[Start of Attachment]

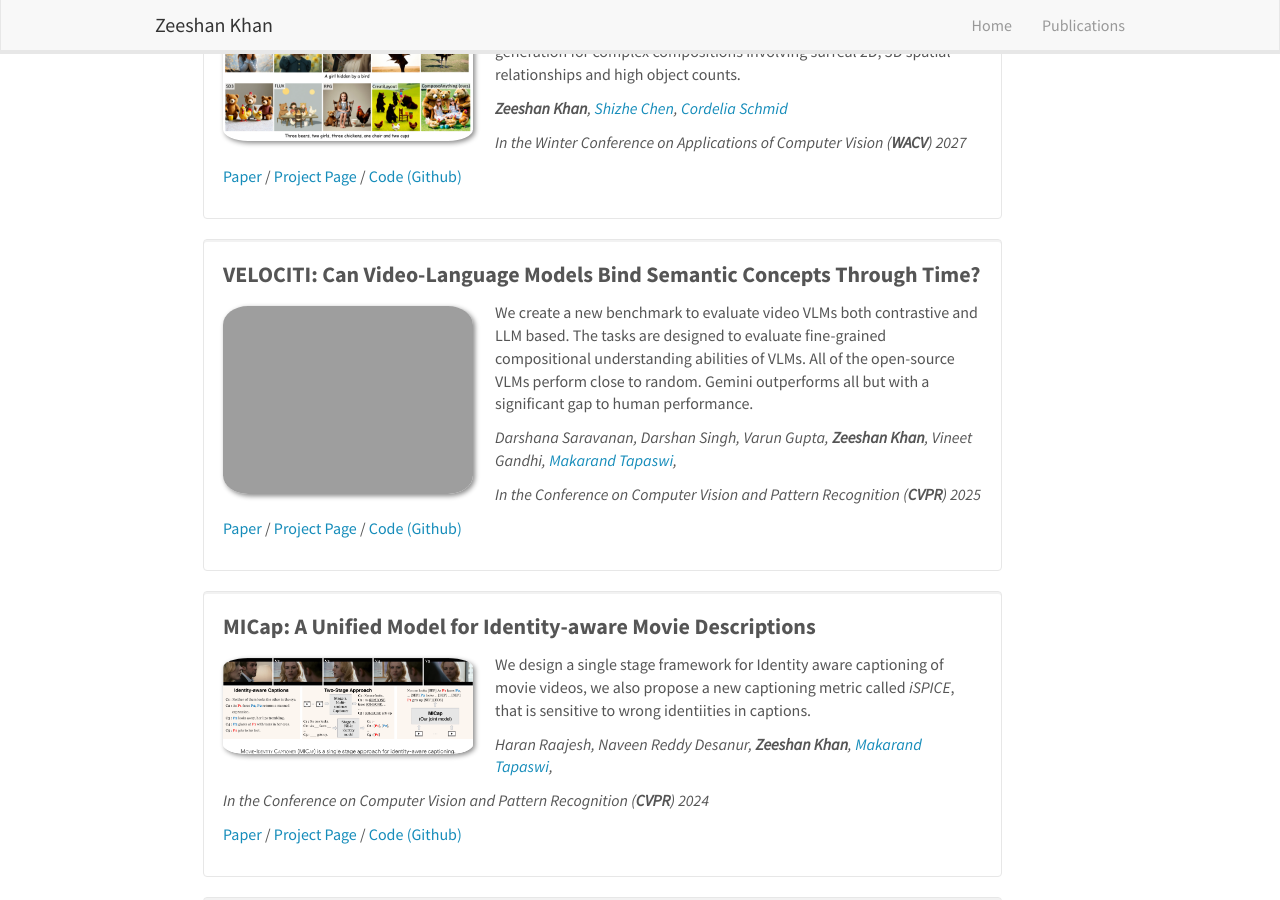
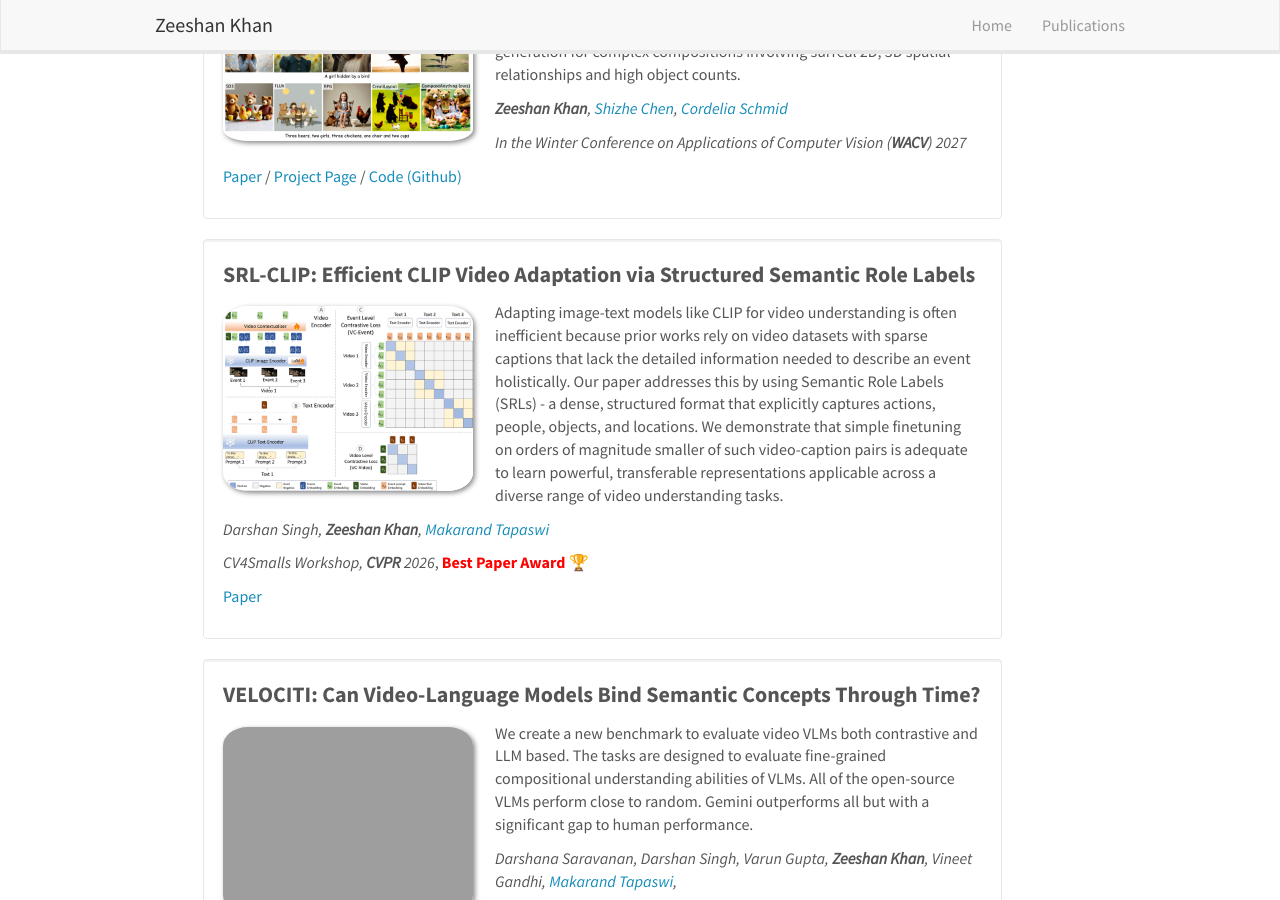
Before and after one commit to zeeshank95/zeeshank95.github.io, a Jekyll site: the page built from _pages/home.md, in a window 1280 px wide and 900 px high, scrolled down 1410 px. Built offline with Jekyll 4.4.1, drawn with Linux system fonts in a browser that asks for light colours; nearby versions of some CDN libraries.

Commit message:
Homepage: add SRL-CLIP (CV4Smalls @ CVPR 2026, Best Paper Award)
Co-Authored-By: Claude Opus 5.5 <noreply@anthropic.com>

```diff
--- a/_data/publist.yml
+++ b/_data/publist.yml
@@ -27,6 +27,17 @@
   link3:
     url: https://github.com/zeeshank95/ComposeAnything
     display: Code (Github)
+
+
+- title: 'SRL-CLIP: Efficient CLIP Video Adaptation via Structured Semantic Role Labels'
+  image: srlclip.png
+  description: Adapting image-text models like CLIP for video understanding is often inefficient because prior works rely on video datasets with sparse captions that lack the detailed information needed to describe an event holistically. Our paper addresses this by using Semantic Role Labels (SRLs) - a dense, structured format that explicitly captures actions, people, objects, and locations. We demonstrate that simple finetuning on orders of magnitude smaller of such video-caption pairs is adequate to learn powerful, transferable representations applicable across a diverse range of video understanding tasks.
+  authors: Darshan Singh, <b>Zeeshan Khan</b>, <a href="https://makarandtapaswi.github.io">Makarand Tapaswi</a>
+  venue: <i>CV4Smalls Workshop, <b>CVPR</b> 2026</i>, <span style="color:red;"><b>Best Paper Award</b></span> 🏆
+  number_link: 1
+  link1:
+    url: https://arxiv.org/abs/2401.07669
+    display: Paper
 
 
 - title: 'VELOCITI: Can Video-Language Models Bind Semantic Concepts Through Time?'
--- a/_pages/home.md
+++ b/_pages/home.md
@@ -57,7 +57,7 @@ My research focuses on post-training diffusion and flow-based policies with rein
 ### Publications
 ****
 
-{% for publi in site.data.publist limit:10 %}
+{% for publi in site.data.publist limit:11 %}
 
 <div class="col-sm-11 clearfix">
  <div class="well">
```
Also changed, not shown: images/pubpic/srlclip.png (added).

[End of Attachment]

WHAT TO WORK ON: Go through the records and copy each line with "publist" in it.

WRITTEN RESPONSE:
--- a/_data/publist.yml
+++ b/_data/publist.yml
-{% for publi in site.data.publist limit:10 %}
+{% for publi in site.data.publist limit:11 %}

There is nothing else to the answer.